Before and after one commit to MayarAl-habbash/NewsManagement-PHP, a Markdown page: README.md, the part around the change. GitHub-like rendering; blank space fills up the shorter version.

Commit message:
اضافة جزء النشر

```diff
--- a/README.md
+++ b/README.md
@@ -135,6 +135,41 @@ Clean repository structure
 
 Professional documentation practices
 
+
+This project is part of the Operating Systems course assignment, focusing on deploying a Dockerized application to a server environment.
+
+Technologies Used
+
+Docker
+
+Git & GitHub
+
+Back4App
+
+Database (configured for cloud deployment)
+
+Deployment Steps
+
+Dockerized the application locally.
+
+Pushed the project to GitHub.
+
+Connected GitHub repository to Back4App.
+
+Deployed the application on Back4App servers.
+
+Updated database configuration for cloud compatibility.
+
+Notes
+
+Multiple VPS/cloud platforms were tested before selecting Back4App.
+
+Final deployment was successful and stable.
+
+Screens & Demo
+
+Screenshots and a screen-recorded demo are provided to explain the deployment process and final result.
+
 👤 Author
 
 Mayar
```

...

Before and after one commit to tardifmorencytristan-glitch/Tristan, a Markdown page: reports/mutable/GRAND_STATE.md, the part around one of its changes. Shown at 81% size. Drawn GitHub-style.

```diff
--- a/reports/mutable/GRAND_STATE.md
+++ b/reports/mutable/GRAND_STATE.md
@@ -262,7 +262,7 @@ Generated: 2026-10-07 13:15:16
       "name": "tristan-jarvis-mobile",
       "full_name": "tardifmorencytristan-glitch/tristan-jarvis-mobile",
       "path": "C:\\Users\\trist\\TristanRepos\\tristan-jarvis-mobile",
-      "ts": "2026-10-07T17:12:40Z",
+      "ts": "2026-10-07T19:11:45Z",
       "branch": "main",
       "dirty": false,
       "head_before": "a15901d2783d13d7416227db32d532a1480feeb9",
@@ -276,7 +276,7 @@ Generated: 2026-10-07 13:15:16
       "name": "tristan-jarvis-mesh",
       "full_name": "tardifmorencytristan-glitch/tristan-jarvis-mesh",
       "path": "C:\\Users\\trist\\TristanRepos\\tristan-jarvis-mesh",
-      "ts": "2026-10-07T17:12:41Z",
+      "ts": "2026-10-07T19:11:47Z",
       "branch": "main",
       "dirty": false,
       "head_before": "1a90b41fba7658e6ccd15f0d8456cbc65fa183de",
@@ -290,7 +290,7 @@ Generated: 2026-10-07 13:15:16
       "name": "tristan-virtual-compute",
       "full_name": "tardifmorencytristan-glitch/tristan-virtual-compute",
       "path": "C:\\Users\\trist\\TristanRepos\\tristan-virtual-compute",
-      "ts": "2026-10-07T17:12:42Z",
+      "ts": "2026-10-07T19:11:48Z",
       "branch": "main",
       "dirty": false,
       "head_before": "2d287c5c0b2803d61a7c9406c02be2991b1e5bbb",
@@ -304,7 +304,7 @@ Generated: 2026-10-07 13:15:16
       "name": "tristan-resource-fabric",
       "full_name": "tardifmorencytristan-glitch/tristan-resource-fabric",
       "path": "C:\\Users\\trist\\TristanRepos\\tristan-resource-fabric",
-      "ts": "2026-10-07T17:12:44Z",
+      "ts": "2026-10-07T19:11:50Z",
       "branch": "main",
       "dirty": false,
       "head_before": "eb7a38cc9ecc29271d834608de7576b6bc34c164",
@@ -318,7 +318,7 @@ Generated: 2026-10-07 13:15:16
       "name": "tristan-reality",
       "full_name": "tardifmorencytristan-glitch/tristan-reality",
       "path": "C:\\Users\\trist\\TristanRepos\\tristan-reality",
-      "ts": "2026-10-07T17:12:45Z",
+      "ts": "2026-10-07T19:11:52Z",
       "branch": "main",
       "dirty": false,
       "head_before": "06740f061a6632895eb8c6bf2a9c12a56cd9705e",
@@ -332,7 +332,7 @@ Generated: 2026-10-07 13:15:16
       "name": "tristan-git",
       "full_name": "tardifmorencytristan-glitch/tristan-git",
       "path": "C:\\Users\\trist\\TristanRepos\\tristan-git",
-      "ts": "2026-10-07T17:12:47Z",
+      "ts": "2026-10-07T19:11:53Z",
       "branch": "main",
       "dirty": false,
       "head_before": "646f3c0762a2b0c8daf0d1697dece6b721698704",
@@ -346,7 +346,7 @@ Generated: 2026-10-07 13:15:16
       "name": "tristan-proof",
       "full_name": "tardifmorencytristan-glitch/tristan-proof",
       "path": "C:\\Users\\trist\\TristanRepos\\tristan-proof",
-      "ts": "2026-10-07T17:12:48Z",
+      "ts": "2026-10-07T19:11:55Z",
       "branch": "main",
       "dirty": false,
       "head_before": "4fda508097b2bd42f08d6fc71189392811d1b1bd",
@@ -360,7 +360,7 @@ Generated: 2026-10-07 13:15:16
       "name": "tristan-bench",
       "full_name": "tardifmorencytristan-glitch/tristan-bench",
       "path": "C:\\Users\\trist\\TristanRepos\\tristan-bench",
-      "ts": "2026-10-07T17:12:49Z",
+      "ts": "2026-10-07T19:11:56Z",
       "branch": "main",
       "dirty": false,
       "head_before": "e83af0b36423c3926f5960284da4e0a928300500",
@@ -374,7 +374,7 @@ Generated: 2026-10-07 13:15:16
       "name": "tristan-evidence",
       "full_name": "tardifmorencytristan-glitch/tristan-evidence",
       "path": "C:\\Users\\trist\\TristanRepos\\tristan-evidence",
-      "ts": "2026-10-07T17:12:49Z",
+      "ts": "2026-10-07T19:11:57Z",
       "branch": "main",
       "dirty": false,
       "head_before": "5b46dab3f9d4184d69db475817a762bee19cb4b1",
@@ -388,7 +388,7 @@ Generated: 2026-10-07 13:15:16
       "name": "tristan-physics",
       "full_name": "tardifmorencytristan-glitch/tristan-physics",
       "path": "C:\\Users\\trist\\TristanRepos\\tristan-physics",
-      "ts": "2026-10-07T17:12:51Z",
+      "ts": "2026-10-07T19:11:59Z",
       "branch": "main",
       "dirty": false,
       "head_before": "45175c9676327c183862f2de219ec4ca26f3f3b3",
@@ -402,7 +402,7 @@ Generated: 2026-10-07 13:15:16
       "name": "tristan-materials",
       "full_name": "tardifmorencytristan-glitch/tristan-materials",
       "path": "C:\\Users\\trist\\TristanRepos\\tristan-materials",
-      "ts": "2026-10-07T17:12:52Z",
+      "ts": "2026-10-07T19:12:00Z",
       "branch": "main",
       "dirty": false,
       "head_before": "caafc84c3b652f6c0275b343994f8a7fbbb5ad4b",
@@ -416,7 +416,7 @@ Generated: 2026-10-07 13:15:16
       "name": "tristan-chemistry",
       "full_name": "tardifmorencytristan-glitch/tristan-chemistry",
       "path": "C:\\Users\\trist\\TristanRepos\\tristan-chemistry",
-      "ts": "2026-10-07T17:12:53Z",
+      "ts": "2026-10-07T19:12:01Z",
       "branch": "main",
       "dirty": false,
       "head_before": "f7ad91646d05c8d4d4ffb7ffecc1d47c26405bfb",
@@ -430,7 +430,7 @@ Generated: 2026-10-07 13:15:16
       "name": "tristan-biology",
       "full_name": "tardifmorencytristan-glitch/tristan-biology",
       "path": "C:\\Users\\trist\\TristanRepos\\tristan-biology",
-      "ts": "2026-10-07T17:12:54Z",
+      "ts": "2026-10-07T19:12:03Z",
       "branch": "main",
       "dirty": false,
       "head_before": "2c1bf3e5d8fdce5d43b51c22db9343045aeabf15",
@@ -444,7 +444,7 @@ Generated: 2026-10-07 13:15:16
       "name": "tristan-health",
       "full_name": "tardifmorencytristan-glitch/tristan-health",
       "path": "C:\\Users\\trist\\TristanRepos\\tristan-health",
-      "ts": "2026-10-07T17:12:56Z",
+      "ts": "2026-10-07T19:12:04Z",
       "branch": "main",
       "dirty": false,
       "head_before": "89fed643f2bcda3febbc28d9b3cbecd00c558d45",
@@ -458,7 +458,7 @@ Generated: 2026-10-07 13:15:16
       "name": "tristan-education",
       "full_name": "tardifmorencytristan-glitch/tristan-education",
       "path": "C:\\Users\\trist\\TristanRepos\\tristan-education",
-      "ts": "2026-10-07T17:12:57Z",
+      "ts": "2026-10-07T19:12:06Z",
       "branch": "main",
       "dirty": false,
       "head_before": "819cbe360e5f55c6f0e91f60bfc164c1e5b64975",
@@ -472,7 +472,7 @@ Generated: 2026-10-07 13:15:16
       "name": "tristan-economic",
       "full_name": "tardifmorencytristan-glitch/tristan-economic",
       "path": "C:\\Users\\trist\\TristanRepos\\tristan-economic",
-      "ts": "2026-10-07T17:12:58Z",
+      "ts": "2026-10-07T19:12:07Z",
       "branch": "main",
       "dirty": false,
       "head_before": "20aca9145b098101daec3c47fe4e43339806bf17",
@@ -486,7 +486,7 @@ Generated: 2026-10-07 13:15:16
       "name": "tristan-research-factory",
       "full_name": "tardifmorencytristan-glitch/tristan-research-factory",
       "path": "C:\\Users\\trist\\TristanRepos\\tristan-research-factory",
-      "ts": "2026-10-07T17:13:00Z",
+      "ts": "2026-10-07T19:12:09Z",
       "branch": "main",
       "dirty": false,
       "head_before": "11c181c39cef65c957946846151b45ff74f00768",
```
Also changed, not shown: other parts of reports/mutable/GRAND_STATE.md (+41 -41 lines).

# Prompt
For an answer, give a copy of every line in the listing that holds the word "project".

# Your solution
+This project is part of the Operating Systems course assignment, focusing on deploying a Dockerized application to a server environment.
+Pushed the project to GitHub.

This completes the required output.